Delaney Nichols, tired of her rather mundane life in Kansas, sees a job listing for a position in Edinburgh, Scotland and picks up her life to move across the world in The Cracked Spine by Paige Shelton. Leaving her job as curator of a museum in Kansas, Delaney thinks she is just taking up a job at a rare book shop, but when she arrives, she discovers that The Cracked Spine is much more than just a rare bookshop, but instead, her boss, Edwin MacAlister, collects highly valuable items besides books. On her first day at work, Edwin takes her to a highly secret auction among the Flesh Market Batch, a club for people to bid on highly valuable art, books, and collectibles. The only provenance is a guarantee by Burke, the head of the group. Then Delaney learns that a month earlier, Edwin bought a previously undiscovered first folio of a Shakespeare work, something potentially priceless if genuine. But Edwin has entrusted the folio to Jenny, his sister, who is just getting clean after many years of drug abuse. He did so in the effort to demonstrate to her that he now trusts her. But just the day before, they got into a fight when Edwin wanted the folio, but Jenny refused to give it to him.
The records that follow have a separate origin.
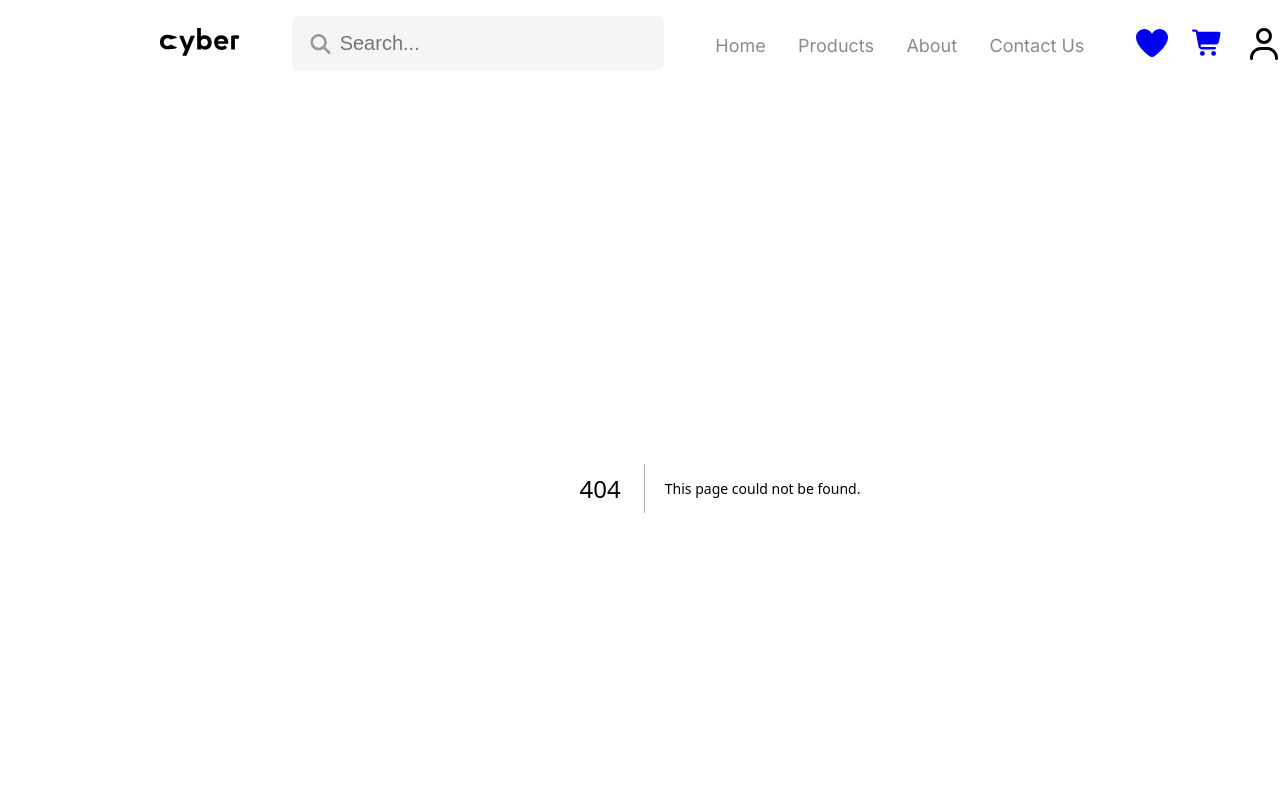
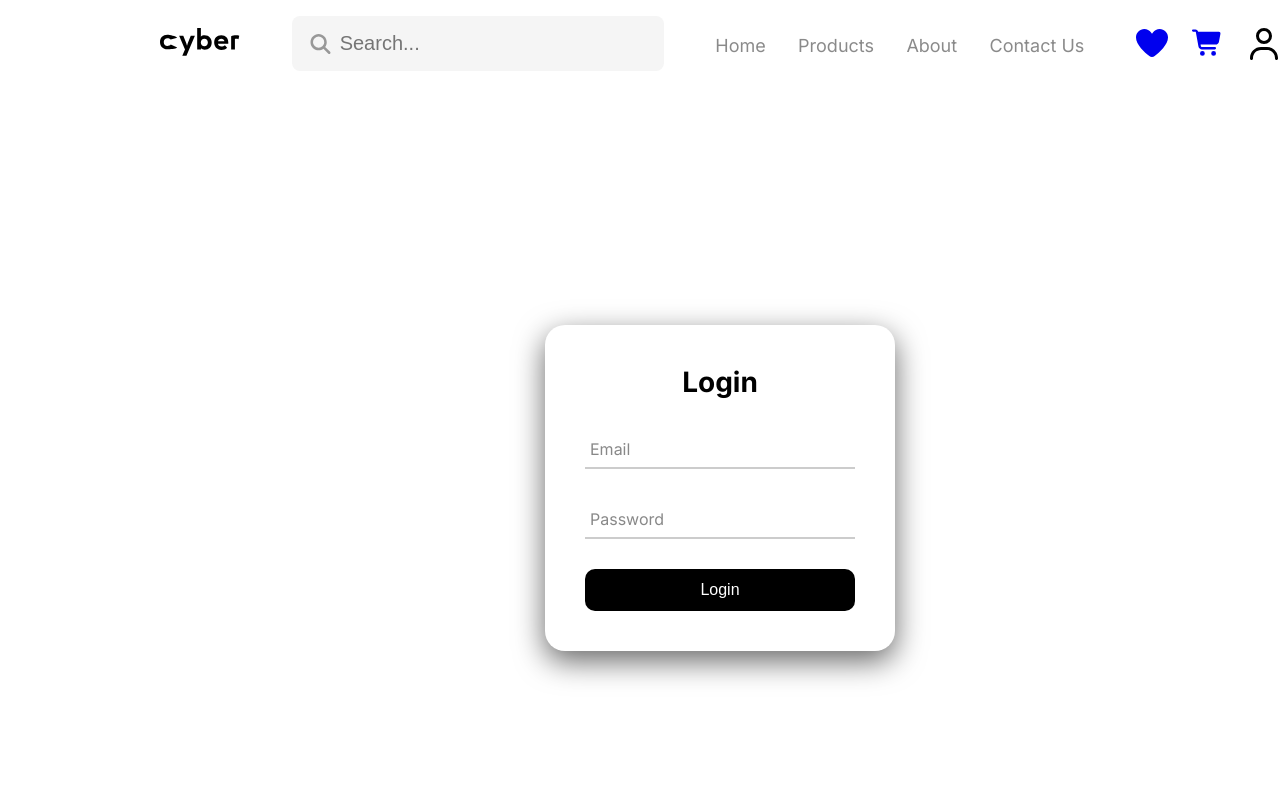
Before and after one commit to akram-hany-front-end/NEXT_E-Commerce, a Next.js app: page /login in a window 1280 px wide. Before the commit this address had no page. Shown: the top 800 px of the page. Built offline with nearby package versions, Linux system fonts and the light colour scheme; no server answers.

Commit message:
clerk-auth-finished

```diff
--- a/package.json
+++ b/package.json
@@ -9,6 +9,7 @@
     "lint": "eslint"
   },
   "dependencies": {
+    "@clerk/nextjs": "^7.0.6",
     "@fortawesome/fontawesome-svg-core": "^7.2.0",
     "@fortawesome/free-regular-svg-icons": "^7.2.0",
     "@fortawesome/free-solid-svg-icons": "^7.2.0",
--- /dev/null
+++ b/src/app/(auth)/sign-in/[[...sign-in]]/page.jsx
@@ -0,0 +1,5 @@
+import { SignIn } from '@clerk/nextjs'
+
+export default function Page() {
+  return <SignIn />
+}
--- /dev/null
+++ b/src/app/(auth)/sign-up/[[...sign-up]]/page.jsx
@@ -0,0 +1,5 @@
+import { SignUp } from '@clerk/nextjs'
+
+export default function Page() {
+  return <SignUp />
+}
--- a/src/app/globals.css
+++ b/src/app/globals.css
@@ -1170,3 +1170,79 @@ input[type="range"] {
 
 }
 /*Single-product-end*/
+/*LOGIN*/
+/* الخلفية */
+.login-container {
+  height: 100vh;
+  display: flex;
+  justify-content: center;
+  align-items: center;
+  background: #ffffff;
+}
+
+/* الفورم */
+.login-box {
+  background: #fff;
+  font-family: 'Inter';
+  padding: 40px;
+  border-radius: 20px;
+  height: 350;
+  width: 350px;
+  box-shadow: 0 10px 30px rgba(0, 0, 0, 0.6);
+  text-align: center;
+}
+
+.login-box h2 {
+  margin-bottom: 30px;
+  font-size: 28px;
+}
+
+/* input */
+.input-group {
+  position: relative;
+  margin-bottom: 30px;
+}
+
+.input-group input {
+  width: 100%;
+  padding: 10px 5px;
+  border: none;
+  border-bottom: 2px solid #ccc;
+  outline: none;
+  font-size: 16px;
+  background: transparent;
+}
+
+ .input-group label {
+  position: absolute;
+  left: 5px;
+  top: 10px;
+  color: #888;
+  transition: 0.3s;
+  pointer-events: none;
+}
+
+ .input-group input:focus + label,
+.input-group input:valid + label {
+  top: -15px;
+  font-size: 12px;
+  color: #000;
+}
+
+ .login-box button {
+  width: 100%;
+  padding: 12px;
+  background: #000;
+  color: #fff;
+  border: none;
+  border-radius: 10px;
+  cursor: pointer;
+  transition: 0.3s;
+  font-size: 16px;
+}
+
+ .login-box button:hover {
+  background: #fff;
+  color: #000;
+  border: 1px solid #000;
+}
--- a/src/app/layout.js
+++ b/src/app/layout.js
@@ -2,11 +2,12 @@ import { Inter } from 'next/font/google';
 import "./globals.css";
 import Header from '@/components/Header';
 import Footer from '@/components/Footer';
+import { ClerkProvider } from "@clerk/nextjs";
 
 const inter = Inter({
-  subsets: ['latin'], // أو 'latin-ext' لو عايز دعم عربي/أحرف إضافية
-  variable: '--font-inter', // لو عايز تستخدمه في CSS variable
-  weight: ['100', '200' , '300' ,'400', '500', '700'], // اختياري: أنواع الأوزان اللي محتاجها
+  subsets: ['latin'],
+  variable: '--font-inter',
+  weight: ['100', '200', '300', '400', '500', '700'],
 });
 
 export const metadata = {
@@ -17,15 +18,16 @@ export const metadata = {
   },
 };
 
-
-
 export default function RootLayout({ children }) {
   return (
+    <ClerkProvider>
       <html lang="en" className={inter.variable}>
-      <body><Header />
+        <body>
+          <Header />
           {children}
           <Footer />
         </body>
       </html>
+    </ClerkProvider>
   );
 }
--- /dev/null
+++ b/src/app/login/page.jsx
@@ -0,0 +1,70 @@
+"use client";
+
+import { useState } from "react";
+import { useSignIn } from "@clerk/nextjs";
+import { useRouter } from "next/navigation";
+
+export default function LoginPage() {
+  const { signIn, isLoaded } = useSignIn();
+  const router = useRouter();
+
+  const [email, setEmail] = useState("");
+  const [password, setPassword] = useState("");
+  const [error, setError] = useState("");
+
+  const handleSubmit = async (e) => {
+    e.preventDefault();
+
+    if (!isLoaded) return;
+
+    try {
+      const result = await signIn.create({
+        identifier: email,
+        password: password,
+      });
+
+      // تسجيل الدخول نجح
+      if (result.status === "complete") {
+        router.push("/");
+      }
+
+    } catch (err) {
+      setError("Invalid email or password");
+      console.log(err);
+    }
+  };
+
+  return (
+    <div className="login-container">
+      <form className="login-box" onSubmit={handleSubmit}>
+        <h2>Login</h2>
+
+        {/* Email */}
+        <div className="input-group">
+          <input
+            type="email"
+            required
+            value={email}
+            onChange={(e) => setEmail(e.target.value)}
+          />
+          <label>Email</label>
+        </div>
+
+        {/* Password */}
+        <div className="input-group">
+          <input
+            type="password"
+            required
+            value={password}
+            onChange={(e) => setPassword(e.target.value)}
+          />
+          <label>Password</label>
+        </div>
+
+        {error && <p style={{ color: "red" }}>{error}</p>}
+
+        <button type="submit">Login</button>
+      </form>
+    </div>
+  );
+}
```
Also changed, not shown: proxy.js (added, +12 -0 lines), 1 other file (tests, documents, lock files or other folders). Lines whose indentation alone changed are shown as unchanged.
Then, when Delaney shows up for her second day of work, her co-worker Rosie informs her and their fellow co-worker, Hamlet, that Edwin has encountered a tragedy. The previous night he went to Jenny’s home, only to find her brutally murdered. Could the manuscript be behind the crime? Edwin has no intention of telling the police about this folio, so that leaves things up to Delaney to locate the missing folio and determine whether it pertains to the murder.
This book provides a great mystery plot and great character development. There are actually about 7 main characters, yet we are able to distinguish among the various ones with clear details because each character seems to be a very real person. I had fun exploring Edinburgh with Delaney, who finds that the people of Scotland use their own terms for many things, almost as another language, especially when they speak fast with their brogues.
Carrington MacDuffe does a remarkable job of performing the audio edition of the book. She does a great job of switching between accents quickly and smoothly. What impresses me is the way that the book describes different characters as having stronger or weaker brogues, and MacDuffe keeps up with all the shifts in accents among the various speakers.
I am glad that I found The Cracked Spine when it was recommended by someone in the Facebook group Cozy Mystery Corner! I really enjoyed getting to experience a different culture than we typically get to visit in our cozy mysteries. I give this book five stars!
To purchase this book for yourself, click here on Amazon.